How should we regulate AI?
The puzzle that surrounds artificial intelligence is inherently unique. Unlike traditional engineering systems, where designers can confidently predict functionality and outcomes, AI operates in the realm of uncertainty.
This fundamental difference calls for a new approach to regulatory frameworks that confronts the complexities of AI’s failures and its propensity to exceed intended boundaries. Accordingly, the focus has always revolved around controlling the applications of technology.
At this point, the idea of stricter controls on the use of generative artificial intelligence may seem puzzling, as its integration into our daily lives becomes more and more widespread. As such, the collective gaze shifts to the vital concept of transparency.
Experts want to develop standards for how AI should be built, tested and operated so that they are subject to a greater degree of external oversight, fostering an environment of accountability and trust. Others consider the most powerful versions of AI to be left under limited use.
In testimony before Congress on May 16, OpenAI CEO Sam Altman proposed a licensing regime to ensure AI models maintain strict security standards and undergo thorough vetting.
However, this could lead to a situation where only a few companies equipped with the necessary resources and capabilities can effectively navigate the complex regulatory landscape and dictate how AI should be implemented.
Tech and business personality Bernard Marr emphasized the importance of not weaponizing artificial intelligence. In addition, he emphasized the urgent need for a “switch,” a fail-safe mechanism that allows for human intervention in the event of AI’s arbitrariness.
Equally important is the unanimous adoption by producers of internationally mandated ethical guidelines that serve as a moral compass to guide their creations.

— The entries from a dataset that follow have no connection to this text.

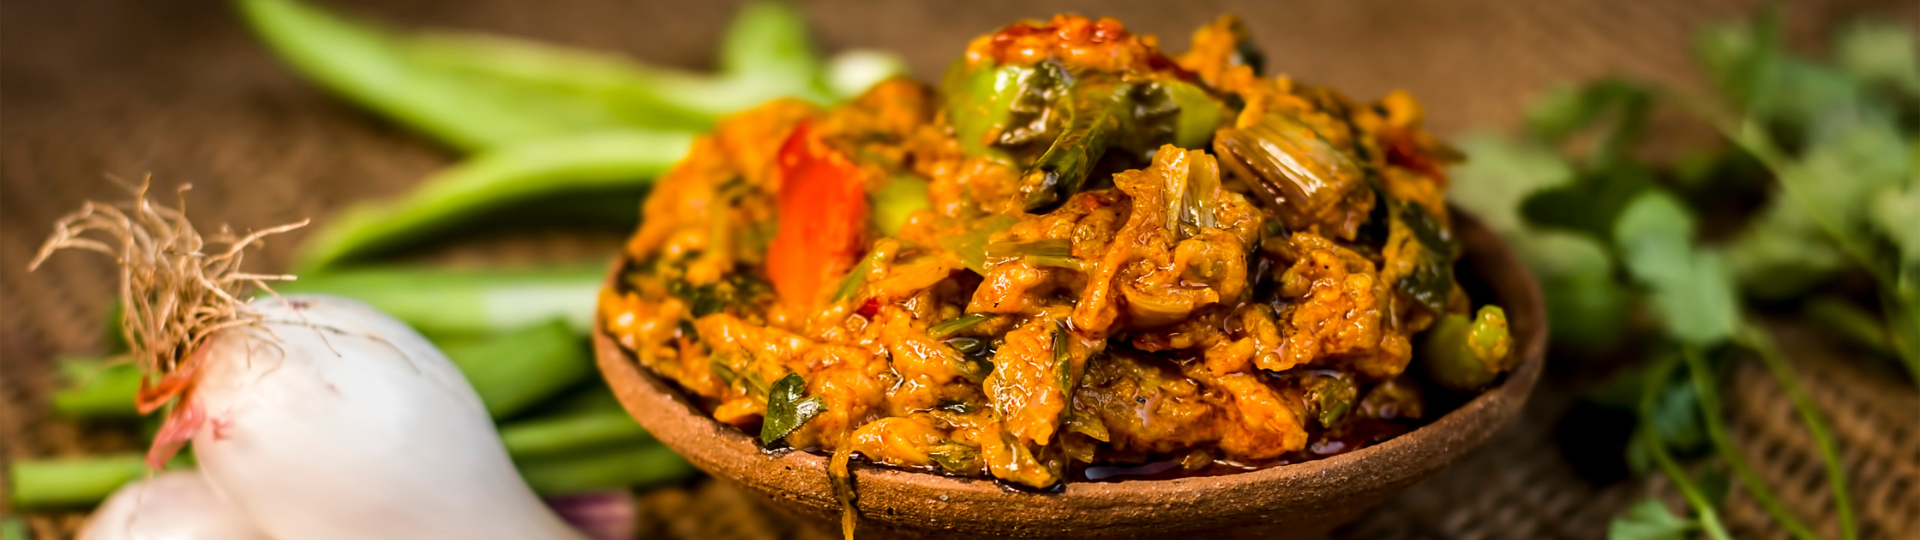
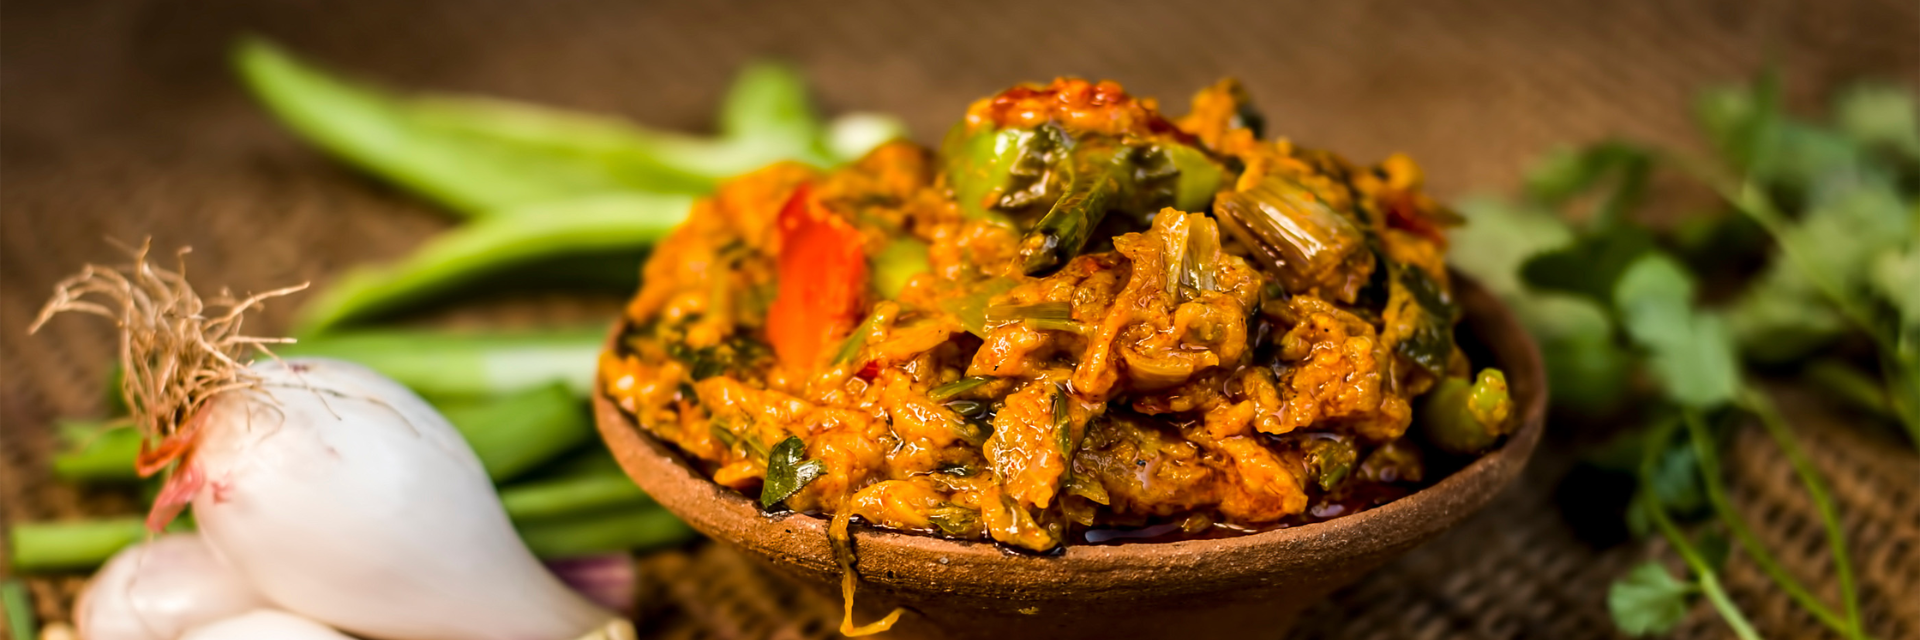
up date

diff --git a/index.html b/index.html
@@ -78,11 +78,11 @@
 	<div id="carouselExampleControls" class="carousel slide  mt-2" data-bs-ride="carousel">
 		<div class="carousel-inner">
 		  <div class="carousel-item active">
-			<img src="./images/banner-burger.png" class="d-block" alt="...">
+			<img src="./images/banner-beef.png" class="d-block" alt="...">
 		  </div>
-		  <!-- <div class="carousel-item">
-			<img src="./images/partridge.png" class="d-block" alt="...">
-		  </div> -->
+		  <div class="carousel-item">
+			<img src="./images/banner-cake.png" class="d-block" alt="...">
+		  </div>
 		  <div class="carousel-item">
 			<img src="./images/banner-labra.png" class="d-block" alt="...">
 		  </div>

As attractive as these solutions sound, the question of who has the authority to implement them and determine liability in the event of accidents involving artificial intelligence or humans remains unanswered.
Among the tempting solutions and conflicting perspectives, one undeniable fact remains. The future of AI regulation is at a critical juncture, awaiting decisive action by humans, just as we eagerly await how AI will shape us.
Featured image credit: IEEE